“I just want unity in our convention,” Foy said. “We hear moderates may pull out, but I don’t believe that. There are some committed Christian men and women who have missions on their heart. I don’t see them leaving our convention.”
Prior to the convention, it was expected that the budget discussion would center on the controversial Plan C, which would send national mission funds to the Cooperative Baptist Fellowship instead of the Southern Baptist Convention. North Carolina has four giving options provided for state Baptist churches.
Plan C allots 68 percent of gifts to the Baptist State Convention; 10 percent to the Cooperative Baptist Fellowship, a breakaway organization from the SBC; 10.9 percent to theological education in state Baptist colleges and universities; and 11.1 percent to special overseas, home and other missions initiatives. Nothing would go to SBC entities.
Plans A and D give 32 percent to the SBC while Plan B gives only 10 percent.
At last year’s meeting, Tim Rogers, pastor of Victory Baptist Church in Seagrove, voiced concern that Plan C violated the convention’s constitution because it did not allot funds to the SBC. However, the convention’s general board reported during the Nov. 10 night session that the plan did not violate the constitution according to the Plan C Study Committee, which was formed after last year’s annual meeting.
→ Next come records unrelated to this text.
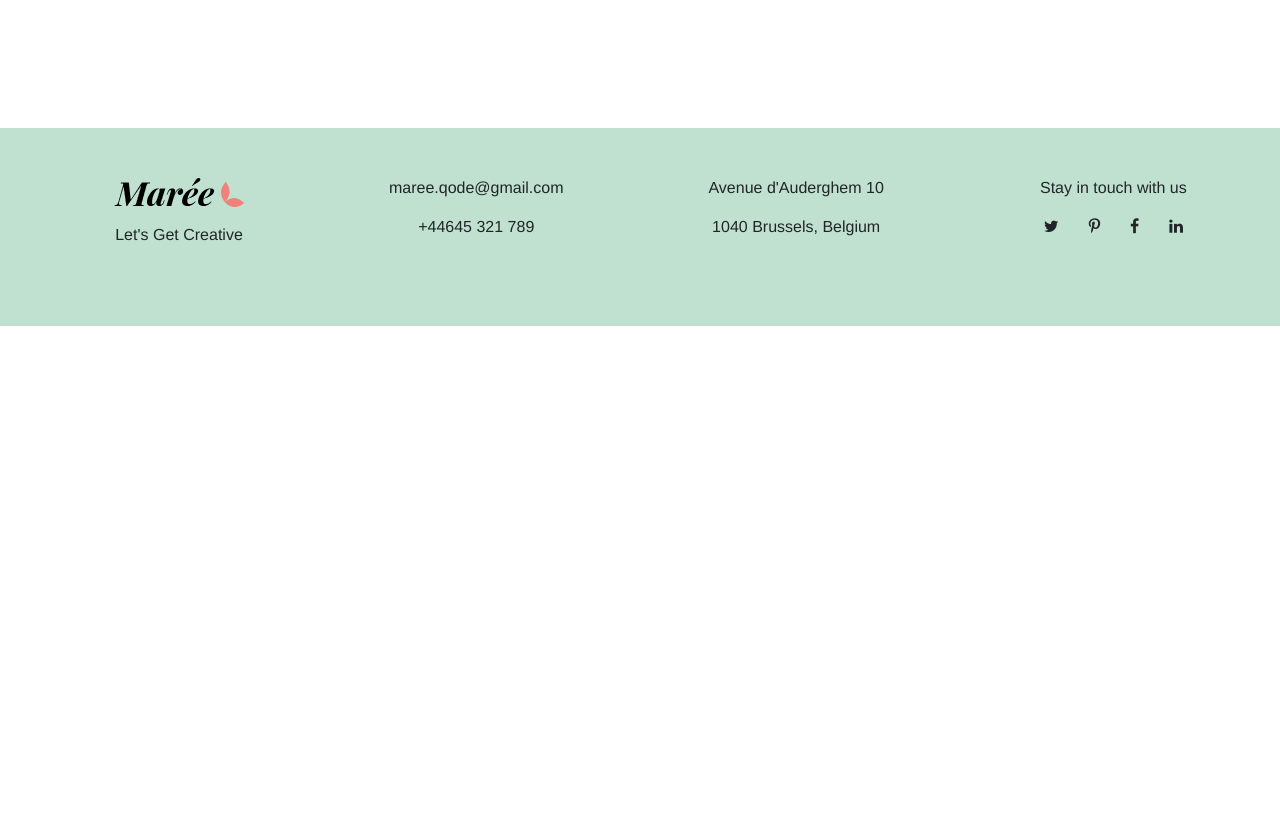
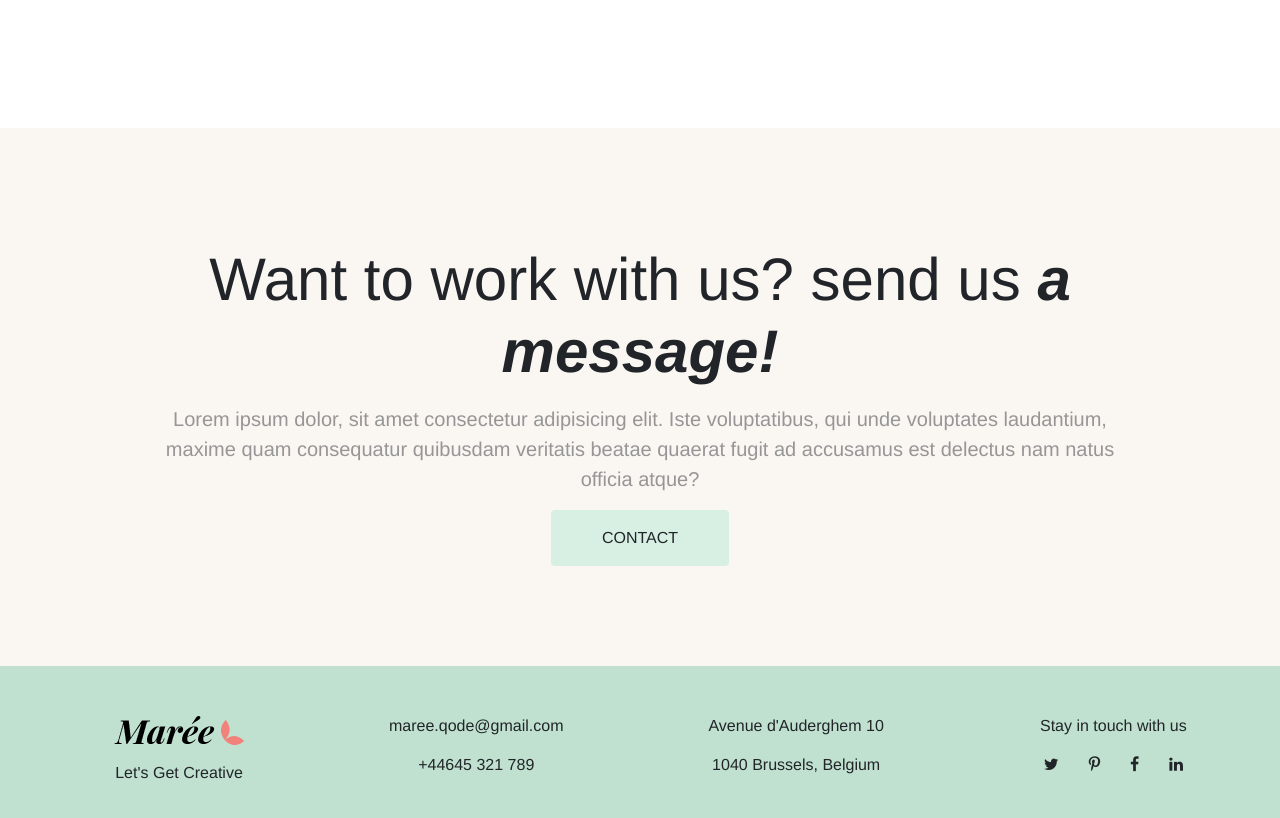
Before and after one commit to GiovanniConti/proj-html-vuejs, a Vue app: page / in a window 1280 px wide. Shown: the part 2000-2818 px from the top of the page. Before the commit the page ends 2326 px from the top, so only its background shows below. Built offline with nearby package versions, Linux system fonts and the light colour scheme.

Commit message:
Added and completed section WorkWithUs

```diff
--- a/src/components/WorkWithUs.vue
+++ b/src/components/WorkWithUs.vue
@@ -0,0 +1,47 @@
+<template>
+  <div class="workingWithUs">
+    <div class="textContainer">
+      <h2 class="my-3"> {{sectionTitle}} <strong class="fst-italic">a message!</strong></h2>
+      <p>{{sectionInfo}}</p>
+      <button class="btn">CONTACT</button>
+    </div>
+  </div>
+</template>
+
+<script>
+
+export default {
+  name: 'WorkingWithUs',
+  data(){
+    return{
+      sectionTitle: 'Want to work with us? send us ',
+      sectionInfo:'Lorem ipsum dolor, sit amet consectetur adipisicing elit. Iste voluptatibus, qui unde voluptates laudantium, maxime quam consequatur quibusdam veritatis beatae quaerat fugit ad accusamus est delectus nam natus officia atque?',
+    };
+  },
+}
+</script>
+
+<style lang='scss'>
+.workingWithUs{
+  background-color: rgb(250, 247, 242);
+  padding: 100px 0;
+
+  .textContainer{
+    max-width: 75%;
+    margin: auto;
+
+    h2{
+      font-size: 60px;
+      font-weight: normal;
+    }
+    p{
+      font-size: 20px;
+      color: rgb(150, 150, 150);
+    }
+    button{
+      background-color: rgb(216, 240, 227);
+      padding: 15px 50px;
+    }
+  }
+}
+</style>
```
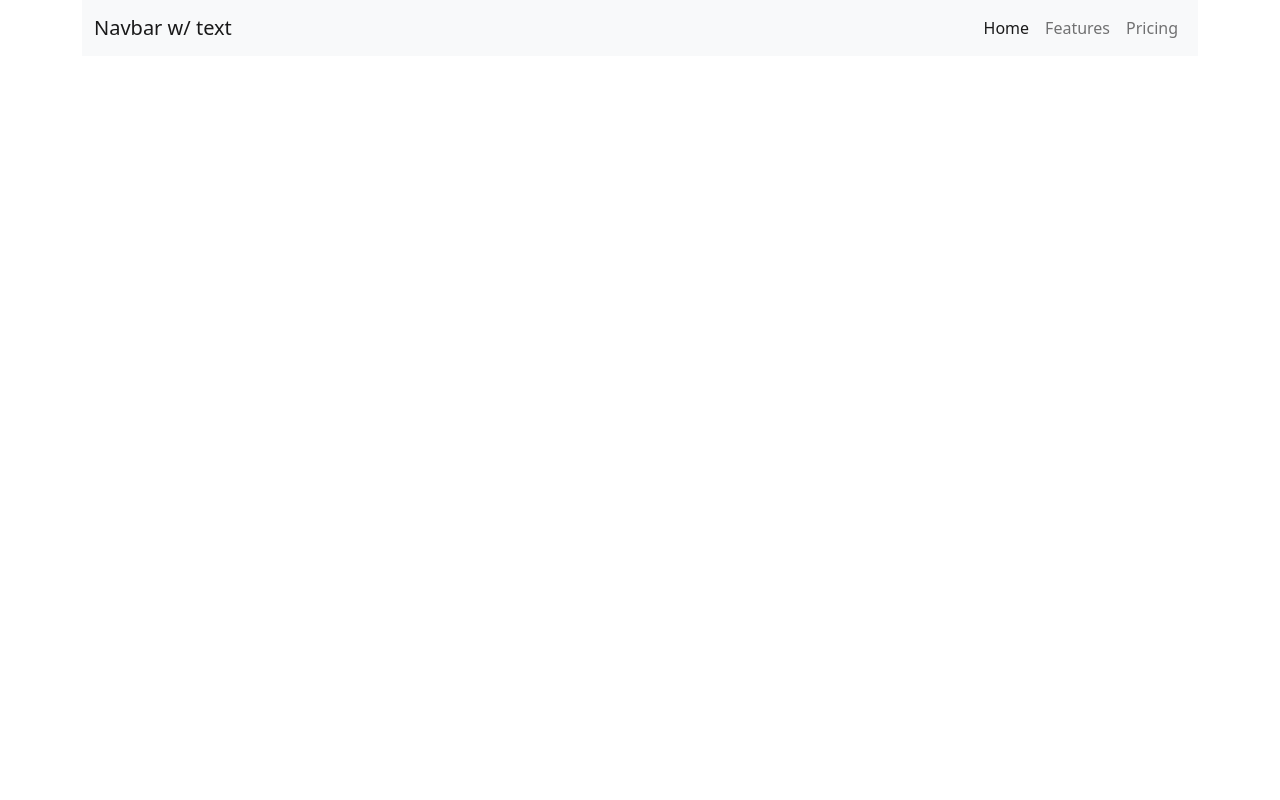
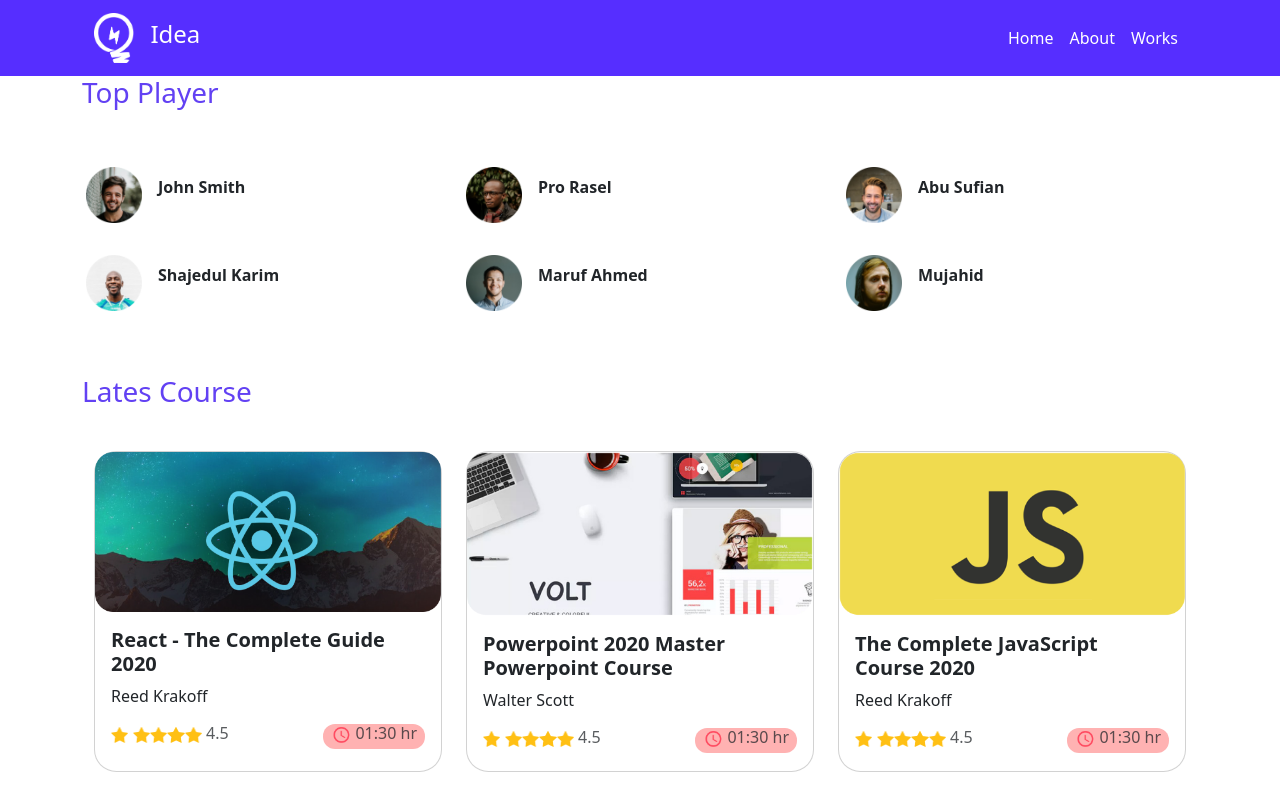
Before and after one commit to wahidrana2108/leader-board, a plain HTML site: page index.html in a window 1280 px wide. Drawn offline with nearby package versions, Linux system fonts and the light colour scheme.

Commit message:
latest course added

```diff
--- a/index.html
+++ b/index.html
@@ -9,30 +9,121 @@
     <link rel="stylesheet" href="style/css/style.css">
 </head>
 <body>
+    <!-- navbar start -->
+
+    <div class="bg-color">
         <div class="container">
-        <nav class="navbar navbar-expand-lg bg-light">
+            <nav class="navbar navbar-expand-lg">
       <div class="container-fluid">
-    <a class="navbar-brand" href="#">Navbar w/ text</a>
+        <a class="navbar-brand" href="#"><img src="images/icons/logo.png" alt=""></a><h4 class="me-auto text-white">Idea</h4>
         <button class="navbar-toggler" type="button" data-bs-toggle="collapse" data-bs-target="#navbarText" aria-controls="navbarText" aria-expanded="false" aria-label="Toggle navigation">
           <span class="navbar-toggler-icon"></span>
         </button>
         <div class="collapse navbar-collapse" id="navbarText">
           <ul class="navbar-nav ms-auto mb-2 mb-lg-0">
             <li class="nav-item">
-          <a class="nav-link active" aria-current="page" href="#">Home</a>
+              <a class="nav-link active text-white" aria-current="page" href="#">Home</a>
             </li>
             <li class="nav-item">
-          <a class="nav-link" href="#">Features</a>
+              <a class="nav-link active text-white" href="#">About</a>
             </li>
             <li class="nav-item">
-          <a class="nav-link" href="#">Pricing</a>
+              <a class="nav-link active text-white" href="#">Works</a>
             </li>
           </ul>
         </div>
       </div>
     </nav>
         </div>
+    </div>
 
+
+    <!-- top plater start -->
+    <main class="mx-auto">
+      <section class="container top-player">
+        <h3 class="blue_text">Top Player<br><br></h3>
+        <div class="row">
+          <div class="player p-3 d-flex align-items-center col-md-4 col-sm-6">
+            <img src="images/players/player-1.png" alt="">
+            <p class="fw-bold ps-3">John Smith
+            </p>
+          </div>
+          <div class="player p-3 d-flex align-items-center col-md-4 col-sm-6">
+            <img src="images/players/player-2.png" alt="">
+            <p class="fw-bold ps-3">Pro Rasel
+            </p>
+          </div>
+          <div class="player p-3 d-flex align-items-center col-md-4 col-sm-6">
+            <img src="images/players/player-3.png" alt="">
+            <p class="fw-bold ps-3">Abu Sufian</p>
+          </div>
+          <div class="player p-3 d-flex align-items-center col-md-4 col-sm-6">
+            <img src="images/players/player-4.png" alt="">
+            <p class="fw-bold ps-3">Shajedul Karim</p>
+          </div>
+          <div class="player p-3 d-flex align-items-center col-md-4 col-sm-6">
+            <img src="images/players/player-5.png" alt="">
+            <p class="fw-bold ps-3">Maruf Ahmed
+            </p>
+          </div>
+          <div class="player p-3 d-flex align-items-center col-md-4 col-sm-6">
+            <img src="images/players/player-6.png" alt="">
+            <p class="fw-bold ps-3">Mujahid</p>
+          </div>
+        </div>
+      </section><br><br>
+
+      <section class="container top-blog">
+        <h3 class="blue_text">Lates Course <br><br></h3>
+        <div class="container">
+          <div class="row row-cols-1 row-cols-md-3 g-4">
+            <div class="col">
+              <div class="card h-100">
+                <img src="images/courses/course-1.png" class="card-img-top" alt="...">
+                <div class="card-body">
+                  <h5 class="card-title fw-bold">React - The Complete
+                    Guide 2020</h5>
+                  <p class="card-text">Reed Krakoff</p>
+                    <div class="d-flex justify-content-between">
+                      <small class="text-muted resize"><h6><img src="images/icons/star.png" alt=""> <img src="images/icons/star.png" alt=""><img src="images/icons/star.png" alt=""><img src="images/icons/star.png" alt=""><img src="images/icons/star.png" alt=""> 4.5</h6></small>
+
+                      <small class="text-muted clock highlight"><h6 class="me-2 ms-2"><img src="images/icons/clock.png" alt=""> 01:30 hr</h6></small>
+                    </div>
+                </div>
+              </div>
+            </div>
+            <div class="col">
+              <div class="card h-100">
+                <img src="images/courses/course-2.png" class="card-img-top" alt="...">
+                <div class="card-body">
+                  <h5 class="card-title fw-bold">Powerpoint 2020  Master Powerpoint Course</h5>
+                  <p class="card-text">Walter Scott</p>
+                    <div class="d-flex justify-content-between">
+                      <small class="text-muted resize"><h6><img src="images/icons/star.png" alt=""> <img src="images/icons/star.png" alt=""><img src="images/icons/star.png" alt=""><img src="images/icons/star.png" alt=""><img src="images/icons/star.png" alt=""> 4.5</h6></small>
+
+                      <small class="text-muted clock highlight"><h6 class="me-2 ms-2"><img src="images/icons/clock.png" alt=""> 01:30 hr</h6></small>
+                    </div>
+                </div>
+              </div>
+            </div>
+            <div class="col d-flex align-content-around flex-wrap">
+              <div class="card h-100">
+                <img src="images/courses/course-3.png" class="card-img-top" alt="...">
+                <div class="card-body">
+                  <h5 class="card-title fw-bold">The Complete JavaScript Course 2020</h5>
+                  <p class="card-text">Reed Krakoff</p>
+                  <div class="d-flex justify-content-between">
+                    <small class="text-muted resize"><h6><img src="images/icons/star.png" alt=""> <img src="images/icons/star.png" alt=""><img src="images/icons/star.png" alt=""><img src="images/icons/star.png" alt=""><img src="images/icons/star.png" alt=""> 4.5</h6></small>
+
+                    <small class="text-muted clock highlight"><h6 class="me-2 ms-2"><img src="images/icons/clock.png" alt=""> 01:30 hr</h6></small>
+                </div>
+                </div>
+              </div>
+            </div>
+          </div>
+        </div>
+      </section>
+    </main>
 
 
 
--- a/style/css/style.css
+++ b/style/css/style.css
@@ -0,0 +1,33 @@
+.bg-color{
+    background-color: #562EFF;
+}
+
+.blue_text{
+    color: #6241f3;
+}
+
+.navbar img{
+    width: 40.42px;
+    height: 51;
+}
+
+.player img{
+    width: 56px;
+    height: 56px;
+}
+ .resize img{
+    height: 16px;
+ }
+  .clock img{
+    height: 20px;
+  }
+
+ .highlight{
+    height: 25px;
+    background-color: rgba(255, 0, 0, 0.3);
+    border-radius: 12px;
+ }
+
+ .card{
+    --bs-card-border-radius: 1.4rem;
+ }
```
Lines whose indentation alone changed are shown as unchanged.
According to the study committee report, “It is neither logically nor legally necessary that each action of the Baptist State Convention fulfill each purpose of the Convention in order for the action to be in furtherance of the multiple purposes of the Convention.”
The $35.18 million budget for 2004 is the lowest since 2000 ($34 million). Messengers also approved a 2005 budget of $35.68 million. Last year’s convention set in place a process for a biannual budgeting process, with a provision for convention messengers to address additional or unexpected budget needs during the off-year session.
During the budget discussions, Rogers came to the microphone to speak, and many thought he would bring up Plan C. However, he attempted to have an amendment passed that would cut $200,000 of funding from the convention to the state’s Baptist newspaper, the Biblical Recorder. That evoked the longest, and most heated, discussion of the entire convention.
But when it came to a vote, about 70 percent of the messengers rejected the amendment.
In another action, the convention’s executive committee backed up a prior decision by BSCNC Executive Director-Treasurer James Royston to remove McGill Baptist Church from the convention for baptizing two men who were presumed to be homosexuals. The church was ousted from the Cabarrus Baptist Association in April.
Royston cited a 1992 policy of the convention’s general board that prohibits “any church which knowingly takes, or has taken, an official action which manifests public approval, promotion or blessing of homosexuality.” McGill officials appealed to the BSCNC executive committee, which backed up Royston by a 12-6 vote.
On Nov. 11, in a nearly unanimous vote, messengers agreed with the action against McGill. In other business, messengers also:
–amended Article X of the constitution concerning debts accrued by the convention;
–revised Article III.A. of the bylaws, addressing eligibility for members on the general board, boards of trustees and directors of institutions and entities of the BSCNC;
–approved an offering at the convention to help churches hit hard by Hurricane Isabel; and,
–passed a resolution concerning Christian concern for those who have lost jobs in North Carolina.
During the gathering in Winston-Salem, messengers honored outgoing President Jerry Pereira, who died of bone cancer on Nov. 7.
Pereira, pastor of First Baptist Church in Swannanoa, was completing his term as convention president but spent his last days in the hospital after a six-month battle with cancer. The convention’s first vice president, Bob Foy, presided over the session, which included a videotape of Pereira asking messengers to breathe new life into the convention and to spread the Word of God.